At some point in our lives, we’ve all watched the news. Whether it be at home, in a subway station, or in the dentist waiting room. We’ve all seen the broadcasts of news anchors and ground correspondents struggling to find ways to fill air time in the middle of a breaking story. The new real-time thriller from director Jodie Foster, Money Monster, plays out like one of those broadcasts.
The films stars George Clooney as Lee Gates, a Jim Cramer-type TV personality, and the host of the hit financial show “Money Monster.” The show keeps the American people up to speed as to the goings on in the world of finance – stocks, the Dow Jones, and everything else in between. What begins as a normal day for the program is turned into a live hostage situation when the studio is held captive by Kyle Budwell (Jack O’Connell). Budwell is an angry viewer in search of answers, who after a bad tip from Gates, lost all of his money in bad stock investment.
Money Monster is a film that relies solely on dialogue and chemistry between actors. The screenplay by Alan Di Foire, Jim Kouf, and Jamie Linden isn’t as good as it could or should be. Luckily, the performances are strong enough to guide the film upwards through what is otherwise a rocky narrative. The film is largely a three-hander, with Clooney and O’Connell doing excellent work as captive and captor, and Julia Roberts being the voice of reason in the situation as the show’s director, Patty Fenn. Roberts and Clooney, in particular, have interesting chemistry – aside from a few moments in the beginning and the end of the film – they’re almost never on screen together. They communicate only via earpiece and headset as Patty guides Lee expertly through a dangerous situation that, if taken in the wrong direction, could result in the deaths of themselves and many others — all of which would be broadcast live on television. We get the feeling, as the film goes on, that Patty and Lee have known each other a long time. They go back and forth as old friends would, and during the film’s more intense moments, their clashing personalities give us just the right amount of insight into their characters that we begin to feel as if we should start picking sides.
Jodie Foster is clearly an actor’s director, and understandably so. An actress herself for over 40 years, it’s not hard to recognize the seemingly effortlessness direction given to bring these pitch-perfect performances out of her cast. Unfortunately, what Foster is unable to do is balance the story’s multi-threaded narrative. While most of the action takes place inside the “Money Monster” studio, the film often takes us outside to show us both the inner workings of Wall Street, and the efforts of the NYPD (lead by Giancarlo Esposito) as they stealthily work their way into the studio. The problem with this formula isn’t an automatic one. In fact, these glimpses outside the primary situation are inherent to plot and deserve to be there. The issue lies in the frequency – the film relies too heavily on showing us the outside investigation, often cutting back and forth not only too often, but at the wrong moments. More than once, scenes that should be brooding with suspense and tension are interrupted by what feels like another obligatory perspective shift that exists solely for expository purposes.

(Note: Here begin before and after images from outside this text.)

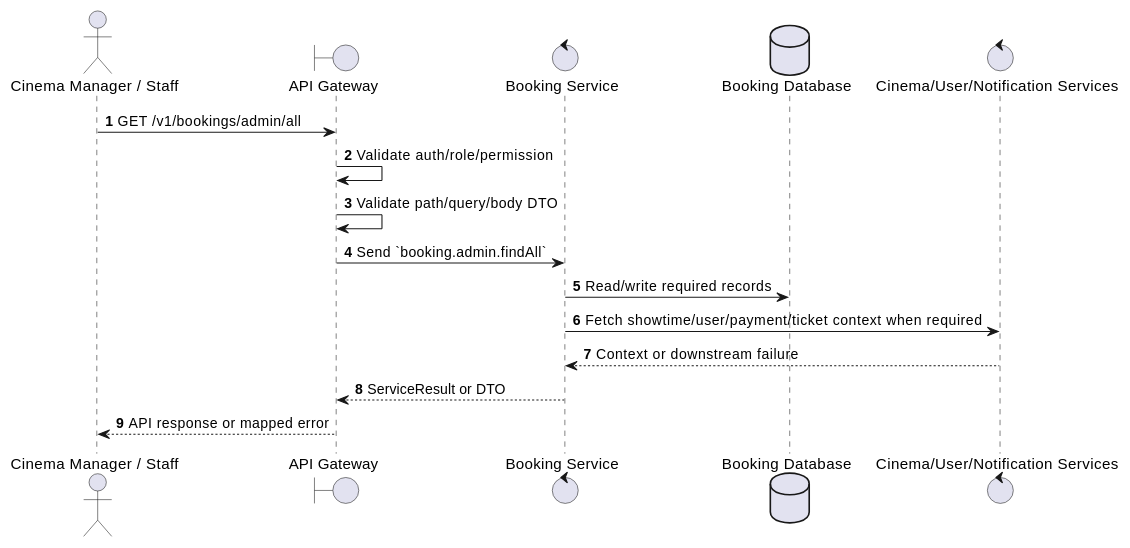
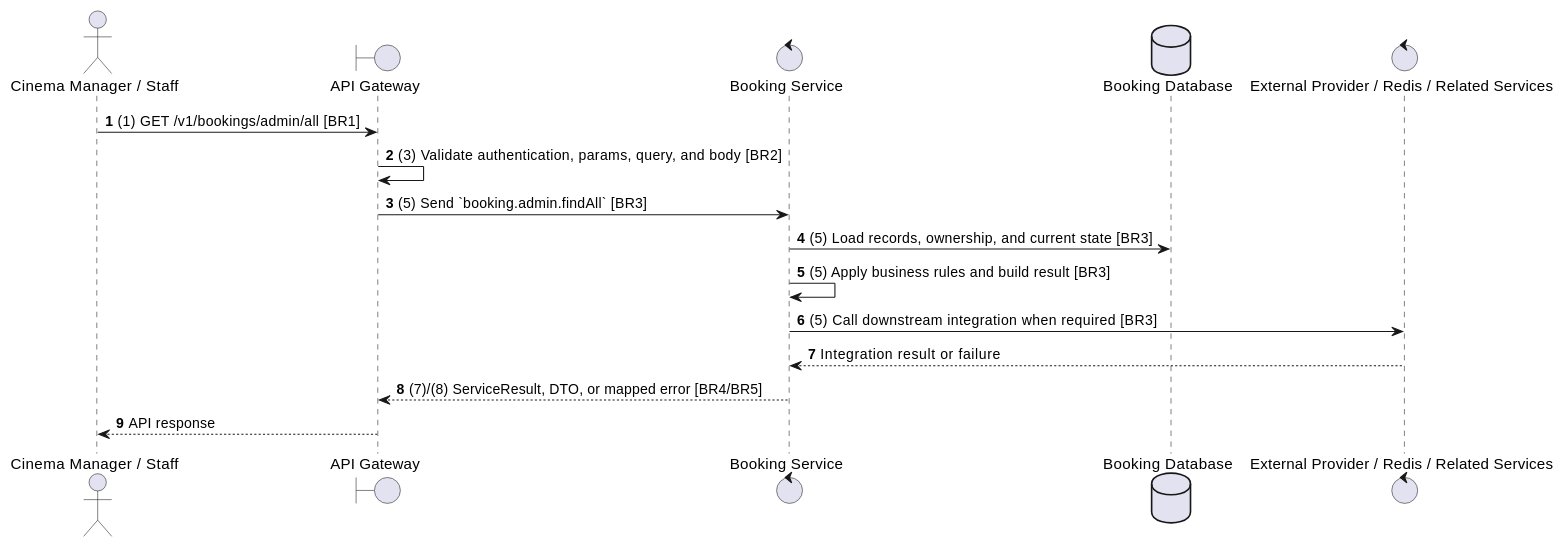
Before and after one commit to Tanh1603/movie-hub-architecture: the second of 2 diagrams in docs/functional_specs/3.5.2_Admin_Booking_Operations/BK-A01_Admin_List_All_Bookings.md, drawn with PlantUML. The commit also changed other lines of this file and 129 other files, not shown here.

````diff
--- a/docs/functional_specs/3.5.2_Admin_Booking_Operations/BK-A01_Admin_List_All_Bookings.md
+++ b/docs/functional_specs/3.5.2_Admin_Booking_Operations/BK-A01_Admin_List_All_Bookings.md
@@ -17,20 +64,20 @@
 ```plantuml
 @startuml
 autonumber
 actor "Cinema Manager / Staff" as Actor
 boundary "API Gateway" as GW
 control "Booking Service" as SVC
 database "Booking Database" as DB
-control "Cinema/User/Notification Services" as EXT
+control "External Provider / Redis / Related Services" as EXT
 
-Actor -> GW: GET /v1/bookings/admin/all
-GW -> GW: Validate auth/role/permission
-GW -> GW: Validate path/query/body DTO
-GW -> SVC: Send `booking.admin.findAll`
-SVC -> DB: Read/write required records
-SVC -> EXT: Fetch showtime/user/payment/ticket context when required
-EXT --> SVC: Context or downstream failure
-SVC --> GW: ServiceResult or DTO
-GW --> Actor: API response or mapped error
+Actor -> GW: (1) GET /v1/bookings/admin/all [BR1]
+GW -> GW: (3) Validate authentication, params, query, and body [BR2]
+GW -> SVC: (5) Send `booking.admin.findAll` [BR3]
+SVC -> DB: (5) Load records, ownership, and current state [BR3]
+SVC -> SVC: (5) Apply business rules and build result [BR3]
+SVC -> EXT: (5) Call downstream integration when required [BR3]
+EXT --> SVC: Integration result or failure
+SVC --> GW: (7)/(8) ServiceResult, DTO, or mapped error [BR4/BR5]
+GW --> Actor: API response
 @enduml
 ```
````
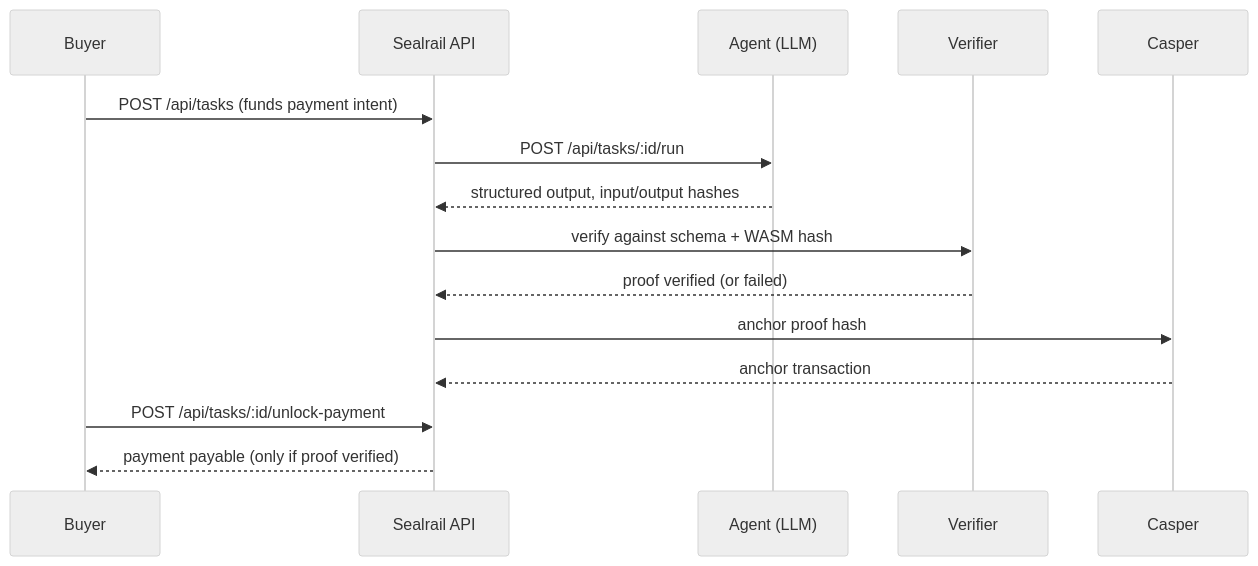
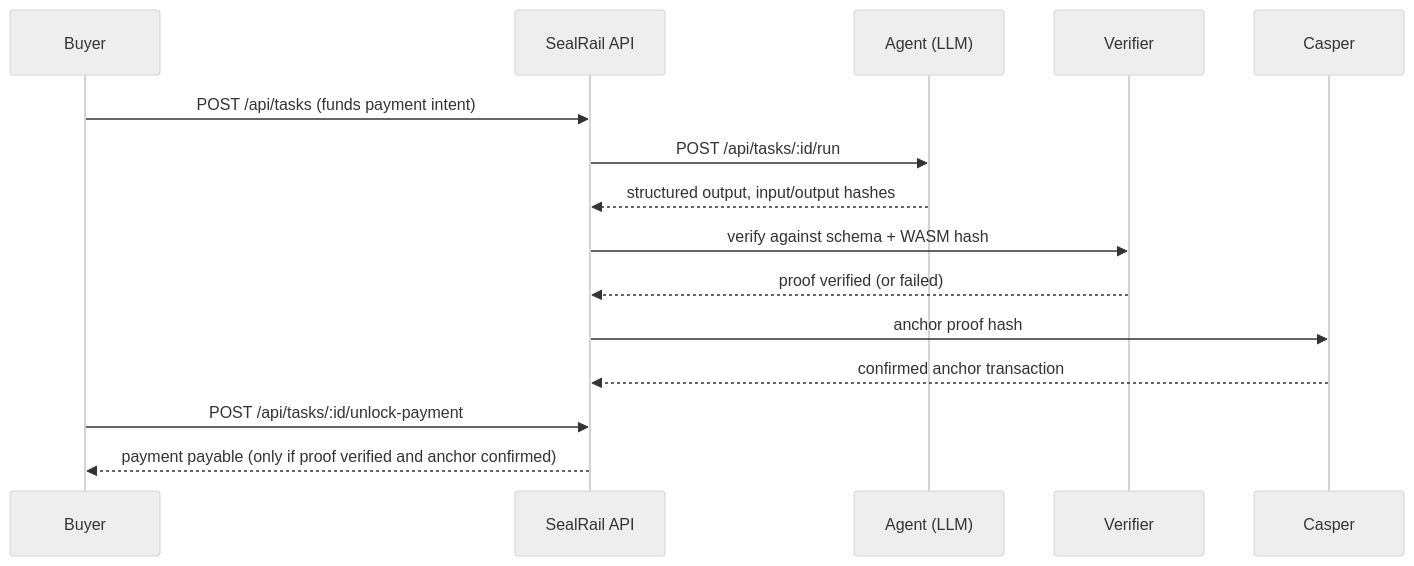
One commit to mystiquemide/sealrail changed the second of 2 diagrams in README.md. Above: the diagram before and after it, drawn with Mermaid (neutral theme). The commit also changed other lines of this file, not shown here.

````diff
--- a/README.md
+++ b/README.md
@@ -46,18 +95,18 @@
 ```mermaid
 sequenceDiagram
   participant B as Buyer
-  participant S as Sealrail API
+  participant S as SealRail API
   participant A as Agent (LLM)
   participant V as Verifier
   participant C as Casper
 
   B->>S: POST /api/tasks (funds payment intent)
   S->>A: POST /api/tasks/:id/run
   A-->>S: structured output, input/output hashes
   S->>V: verify against schema + WASM hash
   V-->>S: proof verified (or failed)
   S->>C: anchor proof hash
-  C-->>S: anchor transaction
+  C-->>S: confirmed anchor transaction
   B->>S: POST /api/tasks/:id/unlock-payment
-  S-->>B: payment payable (only if proof verified)
+  S-->>B: payment payable (only if proof verified and anchor confirmed)
 ```
````
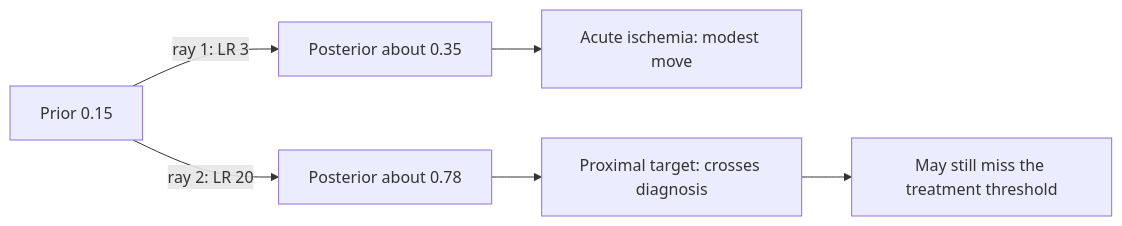
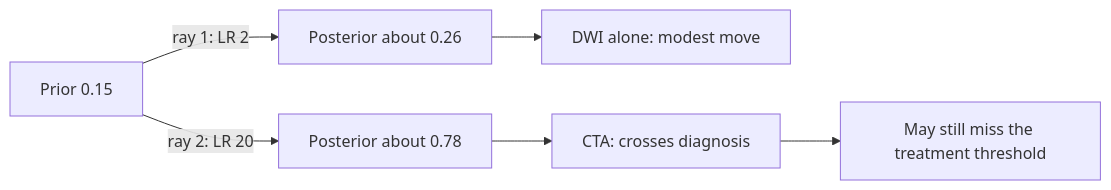
The second of 4 diagrams in docs/curriculum/03-bayes-theorem.md (rkalani1/Bayesian-Reasoning), drawn with Mermaid before and after one commit. The commit also changed other lines of this file and 31 other files, not shown here.

````diff
--- a/docs/curriculum/03-bayes-theorem.md
+++ b/docs/curriculum/03-bayes-theorem.md
@@ -108,8 +108,8 @@
 ```mermaid
 flowchart LR
-  Prior[Prior 0.15] -->|ray 1: LR 3| R1[Posterior about 0.35]
+  Prior[Prior 0.15] -->|ray 1: LR 2| R1[Posterior about 0.26]
   Prior -->|ray 2: LR 20| R2[Posterior about 0.78]
-  R1 --> Q1[Acute ischemia: modest move]
-  R2 --> Q2[Proximal target: crosses diagnosis]
+  R1 --> Q1[DWI alone: modest move]
+  R2 --> Q2[CTA: crosses diagnosis]
   Q2 --> Q3[May still miss the treatment threshold]
 ```
````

That isn’t to say there isn’t any suspense at all, however. The film’s third act, which takes our characters outside of the studio and into the streets of New York, brings the focus back to more of a singular perspective as the pieces of the plot’s puzzle start coming together. The film’s tail end is genuinely thrilling, and truthfully, quite suspenseful. It’s an earned climax that redeems the rest of the film’s rocky missteps, and brings it all together as a flawed, but altogether successful thriller.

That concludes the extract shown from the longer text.